* _Data provided_:
——

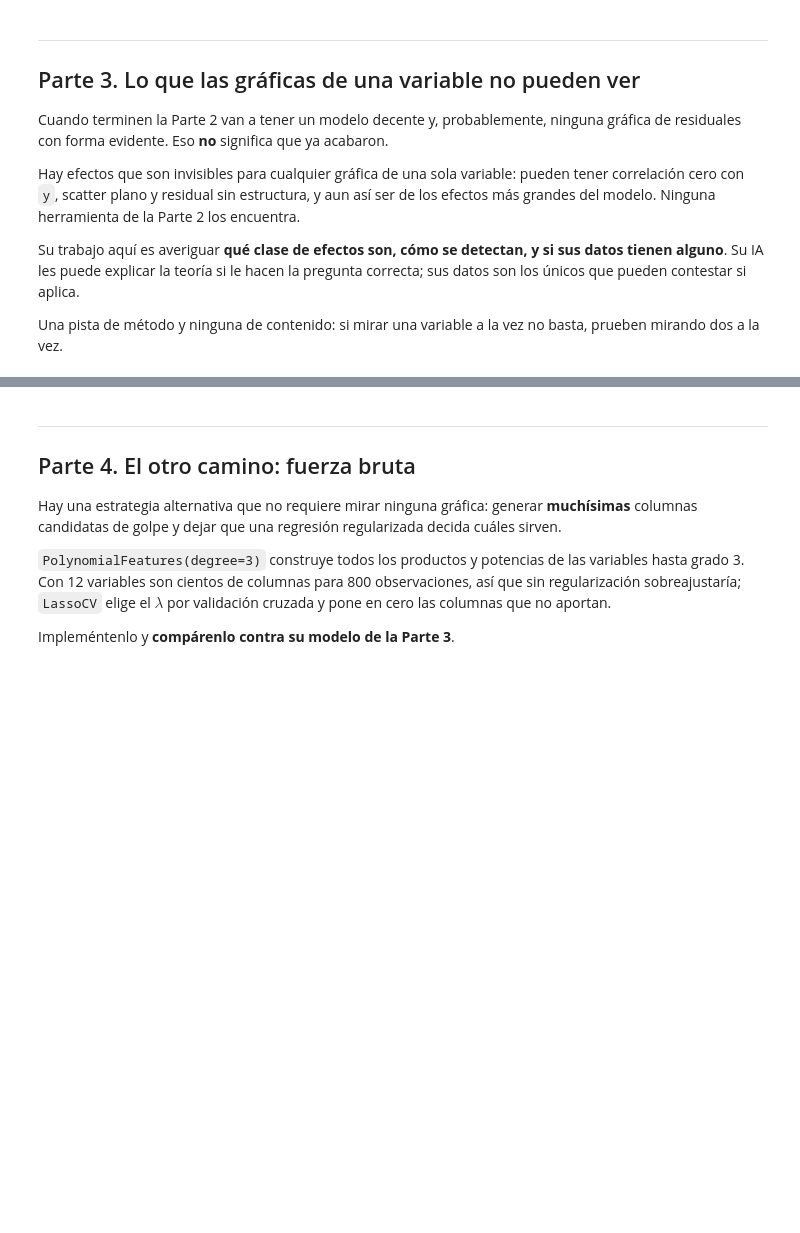
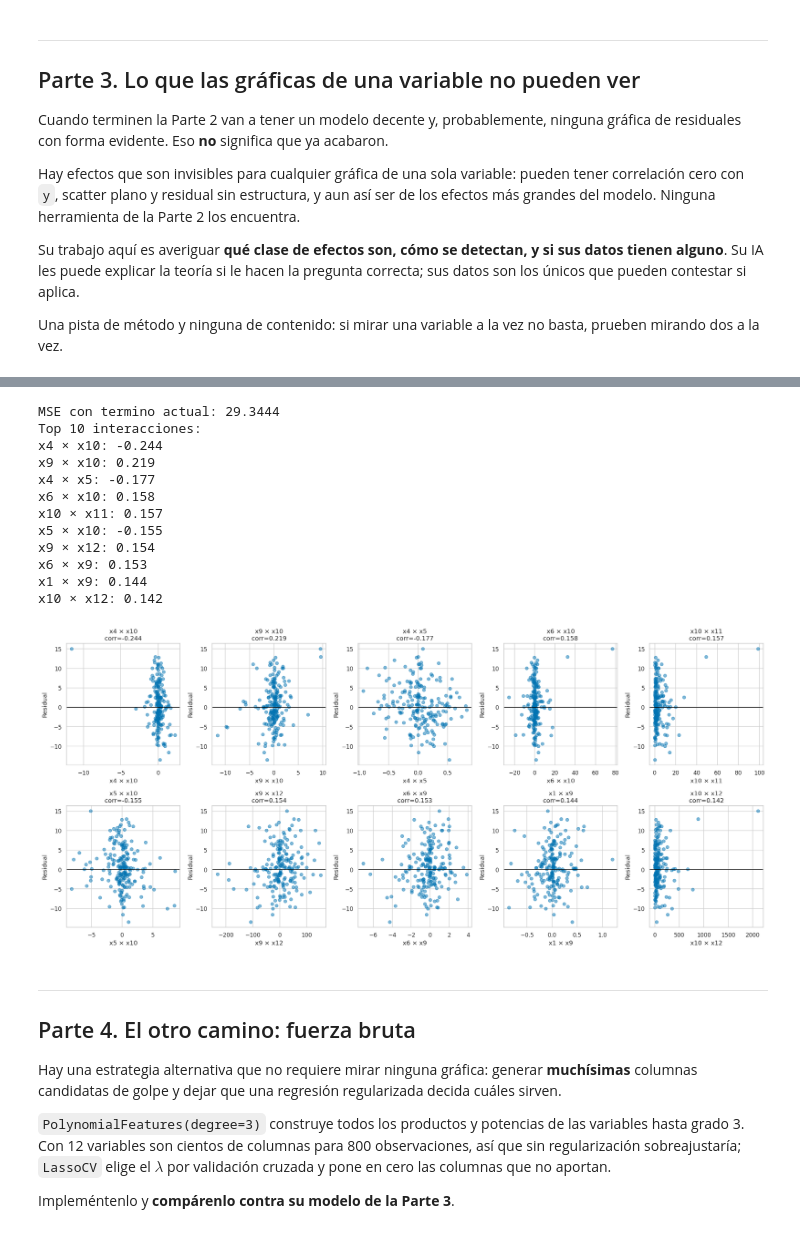
Before and after one commit to regisanzcontro/mineria_datos, a Jupyter notebook: tareas/tarea_01_aproximacion_funcion.ipynb, the cells around one changed output, grey strips where cells are left out. Cells and saved outputs as stored; diff of their text form; code cells hidden in the pictures; blank space fills up the shorter version.

```diff
--- a/tareas/tarea_01_aproximacion_funcion.ipynb
+++ b/tareas/tarea_01_aproximacion_funcion.ipynb
@@ -417,5 +437,66 @@ x1 × x8: 0.117
 # %%
-# TODO: agreguen lo que hayan encontrado y midan.
+extras = {
+    "x8_cuadrado": lambda d: d["x8"] ** 2,
+    "x5_cubico": lambda d: d["x5"] ** 3,
+    "x11_seno": lambda d: np.sin(2 * np.pi * d["x11"]),
+    "x10_log": lambda d: np.log1p(d["x10"]),
+    "x1_x3": lambda d: d["x1"] * d["x3"],
+}
+
+modelo_actual, mse_actual, residuales_actual, _ = ajusta(extras)
+
+print(f"MSE con termino actual: {mse_actual:.4f}")
+
+resultados_interacciones = []
+
+for i in range(len(VARIABLES)):
+    for j in range(i + 1, len(VARIABLES)):
+        var1 = VARIABLES[i]
+        var2 = VARIABLES[j]
+
+        producto = X_val[var1] * X_val[var2]
+        corr = np.corrcoef(producto, residuales_actual)[0, 1]
+
+        resultados_interacciones.append((var1, var2, corr))
+
+resultados_interacciones.sort(key=lambda x: abs(x[2]), reverse=True)
+
+print("Top 10 interacciones:")
+for var1, var2, corr in resultados_interacciones[:10]:
+    print(f"{var1} × {var2}: {corr:.3f}")
+
+top10 = resultados_interacciones[:10]
+
+fig, axes = plt.subplots(2, 5, figsize=(20, 9))
+axes = axes.flatten()
+
+for ax, (var1, var2, corr) in zip(axes, top10):
+    producto = X_val[var1] * X_val[var2]
+    ax.scatter(producto, residuales_actual, alpha=0.5)
+    ax.axhline(0, color="black", linewidth=1)
+    ax.set_title(f"{var1} × {var2}\ncorr={corr:.3f}")
+    ax.set_xlabel(f"{var1} × {var2}")
+    ax.set_ylabel("Residual")
+
+for ax in axes[len(top10):]:
+    ax.axis("off")
+
+plt.tight_layout()
+plt.show()
+# %% [output]
+MSE con termino actual: 29.3444
+Top 10 interacciones:
+x4 × x10: -0.244
+x9 × x10: 0.219
+x4 × x5: -0.177
+x6 × x10: 0.158
+x10 × x11: 0.157
+x5 × x10: -0.155
+x9 × x12: 0.154
+x6 × x9: 0.153
+x1 × x9: 0.144
+x10 × x12: 0.142
+[figure, added]
 # %% [markdown]
 ---
 ## Parte 4. El otro camino: fuerza bruta
```
Also changed, not shown: parts of 12 cells of this notebook, 1 other file.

——

* _The problem_:
Exact repetition of all the records is required, with the pictures excluded.

* _Response below_:
Before and after one commit to regisanzcontro/mineria_datos, a Jupyter notebook: tareas/tarea_01_aproximacion_funcion.ipynb, the cells around one changed output, grey strips where cells are left out. Cells and saved outputs as stored; diff of their text form; code cells hidden in the pictures; blank space fills up the shorter version.

```diff
--- a/tareas/tarea_01_aproximacion_funcion.ipynb
+++ b/tareas/tarea_01_aproximacion_funcion.ipynb
@@ -417,5 +437,66 @@ x1 × x8: 0.117
 # %%
-# TODO: agreguen lo que hayan encontrado y midan.
+extras = {
+    "x8_cuadrado": lambda d: d["x8"] ** 2,
+    "x5_cubico": lambda d: d["x5"] ** 3,
+    "x11_seno": lambda d: np.sin(2 * np.pi * d["x11"]),
+    "x10_log": lambda d: np.log1p(d["x10"]),
+    "x1_x3": lambda d: d["x1"] * d["x3"],
+}
+
+modelo_actual, mse_actual, residuales_actual, _ = ajusta(extras)
+
+print(f"MSE con termino actual: {mse_actual:.4f}")
+
+resultados_interacciones = []
+
+for i in range(len(VARIABLES)):
+    for j in range(i + 1, len(VARIABLES)):
+        var1 = VARIABLES[i]
+        var2 = VARIABLES[j]
+
+        producto = X_val[var1] * X_val[var2]
+        corr = np.corrcoef(producto, residuales_actual)[0, 1]
+
+        resultados_interacciones.append((var1, var2, corr))
+
+resultados_interacciones.sort(key=lambda x: abs(x[2]), reverse=True)
+
+print("Top 10 interacciones:")
+for var1, var2, corr in resultados_interacciones[:10]:
+    print(f"{var1} × {var2}: {corr:.3f}")
+
+top10 = resultados_interacciones[:10]
+
+fig, axes = plt.subplots(2, 5, figsize=(20, 9))
+axes = axes.flatten()
+
+for ax, (var1, var2, corr) in zip(axes, top10):
+    producto = X_val[var1] * X_val[var2]
+    ax.scatter(producto, residuales_actual, alpha=0.5)
+    ax.axhline(0, color="black", linewidth=1)
+    ax.set_title(f"{var1} × {var2}\ncorr={corr:.3f}")
+    ax.set_xlabel(f"{var1} × {var2}")
+    ax.set_ylabel("Residual")
+
+for ax in axes[len(top10):]:
+    ax.axis("off")
+
+plt.tight_layout()
+plt.show()
+# %% [output]
+MSE con termino actual: 29.3444
+Top 10 interacciones:
+x4 × x10: -0.244
+x9 × x10: 0.219
+x4 × x5: -0.177
+x6 × x10: 0.158
+x10 × x11: 0.157
+x5 × x10: -0.155
+x9 × x12: 0.154
+x6 × x9: 0.153
+x1 × x9: 0.144
+x10 × x12: 0.142
+[figure, added]
 # %% [markdown]
 ---
 ## Parte 4. El otro camino: fuerza bruta
```
Also changed, not shown: parts of 12 cells of this notebook, 1 other file.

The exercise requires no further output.